Geez, where to begin!? Doug Mahnke of course hits a grand slam this issue and the guest artists is a “Who’s Who” of some of the most talented artists in comics today. While sometimes books with multiple artists suffer from a lack of cohesion Green Lantern #20 works nicely and gives artists who have helped shape the Green Lantern universe one more opportunity remind us of their roles in this run.While there are clearly many epic moments in this issue in terms of the narrative Green Lantern #20 is rich with the same level of visuals. In a book this big it’s hard to list them all because there are just so many of them. It goes without saying that every splash page provides the artists moments to create something awesome and they certainly capitalize on each one of them, but there are those little, more subtle moments that sometimes resonate with me more. In particular the panels where we see the emotion in Sinestro and Hal come to the surface are some of the best for me personally and they help support the character driven drama going on behind the greater plot. I’ve literally spent a life time with Hal and Sinestro and for me this issue marks a major milestone in their relationship with the art being a key factor in that opinion.

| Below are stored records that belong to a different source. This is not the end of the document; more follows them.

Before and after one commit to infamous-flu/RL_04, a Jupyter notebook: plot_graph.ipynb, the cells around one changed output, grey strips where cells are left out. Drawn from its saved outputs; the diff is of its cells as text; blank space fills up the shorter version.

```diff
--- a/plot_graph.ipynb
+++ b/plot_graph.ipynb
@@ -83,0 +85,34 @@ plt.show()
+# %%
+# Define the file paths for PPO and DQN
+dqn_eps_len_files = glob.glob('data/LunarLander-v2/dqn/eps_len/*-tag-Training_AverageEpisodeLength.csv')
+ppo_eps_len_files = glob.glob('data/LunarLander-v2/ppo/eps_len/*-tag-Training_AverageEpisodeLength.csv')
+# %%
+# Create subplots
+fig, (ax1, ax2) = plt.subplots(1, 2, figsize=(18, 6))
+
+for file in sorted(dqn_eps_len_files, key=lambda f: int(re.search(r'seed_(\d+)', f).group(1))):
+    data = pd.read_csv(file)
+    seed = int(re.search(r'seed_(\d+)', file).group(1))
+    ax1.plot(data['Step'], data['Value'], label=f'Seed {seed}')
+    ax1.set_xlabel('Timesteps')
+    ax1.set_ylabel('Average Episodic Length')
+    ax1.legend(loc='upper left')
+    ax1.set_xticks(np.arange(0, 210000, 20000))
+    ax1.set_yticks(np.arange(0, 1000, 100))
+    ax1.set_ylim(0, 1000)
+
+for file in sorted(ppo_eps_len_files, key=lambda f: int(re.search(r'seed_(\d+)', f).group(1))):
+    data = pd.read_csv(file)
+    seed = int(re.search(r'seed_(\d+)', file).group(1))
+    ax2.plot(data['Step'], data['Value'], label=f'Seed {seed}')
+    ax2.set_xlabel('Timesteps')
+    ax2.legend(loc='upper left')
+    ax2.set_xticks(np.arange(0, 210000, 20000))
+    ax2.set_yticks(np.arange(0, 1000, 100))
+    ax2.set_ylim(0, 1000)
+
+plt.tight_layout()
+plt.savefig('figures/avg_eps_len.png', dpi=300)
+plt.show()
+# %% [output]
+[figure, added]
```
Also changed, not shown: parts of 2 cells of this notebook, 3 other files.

I’m always happy to see Ivan Reis and Ethan Van Sciver on a Green Lantern book, especially Van Sciver who helped launch Green Lantern: Rebirth. It’s also great to see relative new comer Aaron Kuder alongside them; he’s a great guy who lives not far from where I do and he’s one of those rising artists who you find yourself rooting for once you get a chance to talk with them and hear their personal story.
What Do I Think?
The state of the Green Lantern universe isn’t the same as when Johns first took over, in fact it’s in a better position than it has ever been before. Granted the Guardians are dead and so is Black Hand, but for those and perhaps a few other losses the mythology itself has been expanded exponentially and the universe is ripe for stories to be told by the creators that follow in Johns’ footsteps. The scope of Johns’ work on this series is something that defines a career and I have little doubt that it will be one of those runs that the medium refers to for years to come. Geoff Johns name will forever be linked to Green Lantern and I look forward to more from him whenever he decides to visit Oa.I left comics for a period of time in the nineties and didn’t return until I’d heard about JSA and this new guy, Geoff Johns, who was writing it. I picked up an issue or two, got hooked by Johns’ handling of the characters and before long I was reading a few titles again. So when Green Lantern: Rebirth was announced with Geoff’s name attached I just had a feeling that it would be something special. Here I am now, a lot older and a little wiser, at the end of a run which has seen my favorite character elevated to where he has always belonged – flying among the stars, taking care of business and still getting the girl.Green Lantern #20 is everything you’d hope for and more. Yes, of course this issue gets ten out of ten lanterns – what’d you expect!